WSATF thinks that prisoners will be less inclined to attack guards if they know they will lose the money sent to them by family members or friends, or earned in prison wages.
Prisoners can use the funds in their accounts to buy food, TVs, shoes and other amenities.
“You start taking away [a prisoner’s] creature comforts, and then he might think twice about doing it again,” said Darren Kelly, WSATF’s chairman and a guard at the Airway Heights Corrections Center near Spokane.
Assaultive prisoners lose “good time” and are placed in control units and are frequently brutally attacked by guards as well, but are rarely prosecuted. The loss of good time alone, guards say, is an inadequate deterrent.
Thus, WSATF files lawsuits against prisoners who attack prison guards. Most recently the group sued a prisoner who assaulted John Poynor, a guard at the Coyote Ridge Corrections Center ...

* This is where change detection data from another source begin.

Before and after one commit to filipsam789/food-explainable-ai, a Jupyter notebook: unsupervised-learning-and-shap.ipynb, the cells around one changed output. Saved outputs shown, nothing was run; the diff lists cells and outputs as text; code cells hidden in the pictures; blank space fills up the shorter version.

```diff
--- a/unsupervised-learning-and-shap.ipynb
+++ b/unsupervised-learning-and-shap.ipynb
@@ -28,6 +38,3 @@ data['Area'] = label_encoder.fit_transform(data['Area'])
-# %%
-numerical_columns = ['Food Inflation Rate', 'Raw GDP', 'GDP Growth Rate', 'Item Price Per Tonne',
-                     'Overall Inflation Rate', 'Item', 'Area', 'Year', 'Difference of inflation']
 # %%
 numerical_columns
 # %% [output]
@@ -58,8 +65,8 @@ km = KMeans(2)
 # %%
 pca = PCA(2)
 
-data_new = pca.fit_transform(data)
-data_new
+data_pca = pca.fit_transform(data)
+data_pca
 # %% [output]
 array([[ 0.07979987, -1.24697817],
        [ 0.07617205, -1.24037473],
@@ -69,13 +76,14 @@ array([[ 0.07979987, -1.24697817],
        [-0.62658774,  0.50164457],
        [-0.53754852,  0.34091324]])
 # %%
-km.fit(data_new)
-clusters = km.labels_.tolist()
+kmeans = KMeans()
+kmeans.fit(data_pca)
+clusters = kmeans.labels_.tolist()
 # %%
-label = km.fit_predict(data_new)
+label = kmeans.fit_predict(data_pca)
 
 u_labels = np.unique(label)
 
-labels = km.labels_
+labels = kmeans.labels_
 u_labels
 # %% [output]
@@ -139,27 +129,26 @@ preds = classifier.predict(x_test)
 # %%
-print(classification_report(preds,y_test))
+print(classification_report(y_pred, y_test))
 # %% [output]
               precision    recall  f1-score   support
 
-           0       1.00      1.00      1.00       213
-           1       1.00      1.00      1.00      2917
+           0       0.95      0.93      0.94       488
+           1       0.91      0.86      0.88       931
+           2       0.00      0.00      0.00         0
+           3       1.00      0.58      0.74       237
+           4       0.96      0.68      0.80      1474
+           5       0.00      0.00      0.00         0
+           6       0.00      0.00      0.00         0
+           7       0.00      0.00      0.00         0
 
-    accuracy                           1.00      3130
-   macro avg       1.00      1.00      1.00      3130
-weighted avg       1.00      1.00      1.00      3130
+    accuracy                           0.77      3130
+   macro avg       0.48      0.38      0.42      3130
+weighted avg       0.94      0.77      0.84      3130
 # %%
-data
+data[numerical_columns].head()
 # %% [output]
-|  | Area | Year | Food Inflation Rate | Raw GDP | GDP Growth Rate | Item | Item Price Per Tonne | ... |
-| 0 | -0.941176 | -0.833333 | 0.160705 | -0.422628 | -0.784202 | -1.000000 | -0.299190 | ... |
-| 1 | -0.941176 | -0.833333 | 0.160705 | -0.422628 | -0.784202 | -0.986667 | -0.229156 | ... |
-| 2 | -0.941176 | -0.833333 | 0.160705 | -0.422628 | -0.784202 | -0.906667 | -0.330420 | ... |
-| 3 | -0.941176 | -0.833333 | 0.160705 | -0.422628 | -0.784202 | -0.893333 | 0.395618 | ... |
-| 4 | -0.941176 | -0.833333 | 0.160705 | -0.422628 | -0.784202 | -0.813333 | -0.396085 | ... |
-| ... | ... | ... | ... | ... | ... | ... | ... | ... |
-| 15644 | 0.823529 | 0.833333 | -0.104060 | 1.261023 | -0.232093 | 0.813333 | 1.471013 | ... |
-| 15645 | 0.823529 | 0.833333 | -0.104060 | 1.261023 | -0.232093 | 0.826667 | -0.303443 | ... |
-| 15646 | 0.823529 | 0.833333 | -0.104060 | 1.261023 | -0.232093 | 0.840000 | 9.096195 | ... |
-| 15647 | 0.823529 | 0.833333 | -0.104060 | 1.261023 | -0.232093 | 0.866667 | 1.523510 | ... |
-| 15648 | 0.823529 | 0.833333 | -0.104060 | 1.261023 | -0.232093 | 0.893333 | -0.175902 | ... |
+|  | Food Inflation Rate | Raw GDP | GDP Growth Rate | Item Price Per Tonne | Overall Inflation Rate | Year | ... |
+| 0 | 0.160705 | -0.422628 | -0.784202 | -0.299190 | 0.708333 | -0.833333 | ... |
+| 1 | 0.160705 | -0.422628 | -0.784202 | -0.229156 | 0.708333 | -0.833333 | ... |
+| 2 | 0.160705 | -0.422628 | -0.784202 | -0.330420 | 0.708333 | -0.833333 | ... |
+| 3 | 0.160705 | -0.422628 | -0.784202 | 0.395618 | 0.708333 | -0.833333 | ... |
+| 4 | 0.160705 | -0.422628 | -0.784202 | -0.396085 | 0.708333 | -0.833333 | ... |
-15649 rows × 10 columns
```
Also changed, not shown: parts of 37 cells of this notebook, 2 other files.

Prisoners who attack Washington state prison guards can add one more potential consequence to their actions – garnishment of their commissary accounts.
For nearly 58 hours after Jose Vargas’ arrest on drug charges in September 2006, he went without insulin for his Type ...
A diabetic prisoner who was denied insulin by officers with the New York Police Department (NYPD) was awarded $17.5 million by a Brooklyn jury on October 19, 2010.
A Florida federal district court has rejected insider trading charges brought against a consultant for Correctional Services Corporation (CSC). The civil complaint, filed in September 2008 by the Securities and Exchange Commission (SEC), charged Dr. Zachariah P. Zachariah, his brother Dr. Mamen P. Zachariah, and his friend and colleague Dr. Sheldon Nassberg with using inside information to trade CSC stock.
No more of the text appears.